About this exercise
Extract each line from the entries below that has the string "nullable" in it.

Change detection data

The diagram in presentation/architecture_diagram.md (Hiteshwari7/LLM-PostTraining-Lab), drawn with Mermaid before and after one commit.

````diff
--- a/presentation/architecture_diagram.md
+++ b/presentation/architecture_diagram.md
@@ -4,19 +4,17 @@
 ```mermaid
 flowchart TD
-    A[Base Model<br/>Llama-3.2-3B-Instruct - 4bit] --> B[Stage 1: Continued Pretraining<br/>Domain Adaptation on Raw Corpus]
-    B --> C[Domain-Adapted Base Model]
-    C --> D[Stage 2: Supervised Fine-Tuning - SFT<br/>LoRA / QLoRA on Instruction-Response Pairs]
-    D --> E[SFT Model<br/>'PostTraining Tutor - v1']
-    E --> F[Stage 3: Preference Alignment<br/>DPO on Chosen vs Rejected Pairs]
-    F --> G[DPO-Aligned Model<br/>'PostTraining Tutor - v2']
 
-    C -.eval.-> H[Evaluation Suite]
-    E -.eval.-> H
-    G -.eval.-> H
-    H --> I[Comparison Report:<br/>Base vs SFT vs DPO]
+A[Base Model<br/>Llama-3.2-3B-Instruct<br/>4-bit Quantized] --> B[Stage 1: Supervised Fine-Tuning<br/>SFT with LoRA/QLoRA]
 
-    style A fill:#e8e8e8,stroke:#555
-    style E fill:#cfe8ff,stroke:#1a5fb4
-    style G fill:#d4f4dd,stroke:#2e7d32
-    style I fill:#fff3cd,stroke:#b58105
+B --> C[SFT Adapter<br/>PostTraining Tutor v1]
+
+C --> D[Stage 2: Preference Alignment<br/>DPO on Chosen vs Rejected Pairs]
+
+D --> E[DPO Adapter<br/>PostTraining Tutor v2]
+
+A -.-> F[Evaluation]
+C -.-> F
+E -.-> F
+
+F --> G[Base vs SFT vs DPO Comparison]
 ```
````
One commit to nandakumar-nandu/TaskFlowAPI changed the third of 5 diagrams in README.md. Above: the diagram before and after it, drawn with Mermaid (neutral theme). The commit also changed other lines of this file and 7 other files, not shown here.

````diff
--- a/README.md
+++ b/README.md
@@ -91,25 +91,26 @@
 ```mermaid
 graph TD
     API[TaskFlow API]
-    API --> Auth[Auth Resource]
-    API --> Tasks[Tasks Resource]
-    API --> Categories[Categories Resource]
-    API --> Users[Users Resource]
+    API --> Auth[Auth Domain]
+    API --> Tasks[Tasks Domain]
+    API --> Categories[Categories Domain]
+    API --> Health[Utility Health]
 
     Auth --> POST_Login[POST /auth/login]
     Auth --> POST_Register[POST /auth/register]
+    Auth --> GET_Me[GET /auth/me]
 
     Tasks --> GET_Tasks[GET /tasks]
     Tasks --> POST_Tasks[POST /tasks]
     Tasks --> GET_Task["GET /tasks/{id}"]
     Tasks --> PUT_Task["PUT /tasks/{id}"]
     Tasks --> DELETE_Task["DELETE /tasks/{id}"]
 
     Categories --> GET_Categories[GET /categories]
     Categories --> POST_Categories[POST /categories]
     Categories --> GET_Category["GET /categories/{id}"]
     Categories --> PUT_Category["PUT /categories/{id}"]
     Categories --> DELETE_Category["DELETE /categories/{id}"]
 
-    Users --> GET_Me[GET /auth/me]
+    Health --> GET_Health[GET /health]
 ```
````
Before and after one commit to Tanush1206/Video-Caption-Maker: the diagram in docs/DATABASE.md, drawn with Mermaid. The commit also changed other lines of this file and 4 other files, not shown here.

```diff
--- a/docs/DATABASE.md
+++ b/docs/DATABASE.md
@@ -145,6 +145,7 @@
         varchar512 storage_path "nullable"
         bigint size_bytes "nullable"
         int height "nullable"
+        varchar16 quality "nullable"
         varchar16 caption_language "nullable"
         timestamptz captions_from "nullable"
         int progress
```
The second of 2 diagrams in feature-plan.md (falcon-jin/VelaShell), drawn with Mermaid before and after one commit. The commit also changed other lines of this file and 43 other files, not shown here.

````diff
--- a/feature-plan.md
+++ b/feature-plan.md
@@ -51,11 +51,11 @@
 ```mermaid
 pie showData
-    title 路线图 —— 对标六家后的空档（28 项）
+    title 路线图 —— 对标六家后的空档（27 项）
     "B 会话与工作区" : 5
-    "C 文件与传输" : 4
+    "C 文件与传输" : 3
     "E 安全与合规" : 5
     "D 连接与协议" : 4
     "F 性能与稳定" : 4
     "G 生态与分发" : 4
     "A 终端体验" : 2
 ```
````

Task result
         varchar512 storage_path "nullable"
         bigint size_bytes "nullable"
         int height "nullable"
+        varchar16 quality "nullable"
         varchar16 caption_language "nullable"
         timestamptz captions_from "nullable"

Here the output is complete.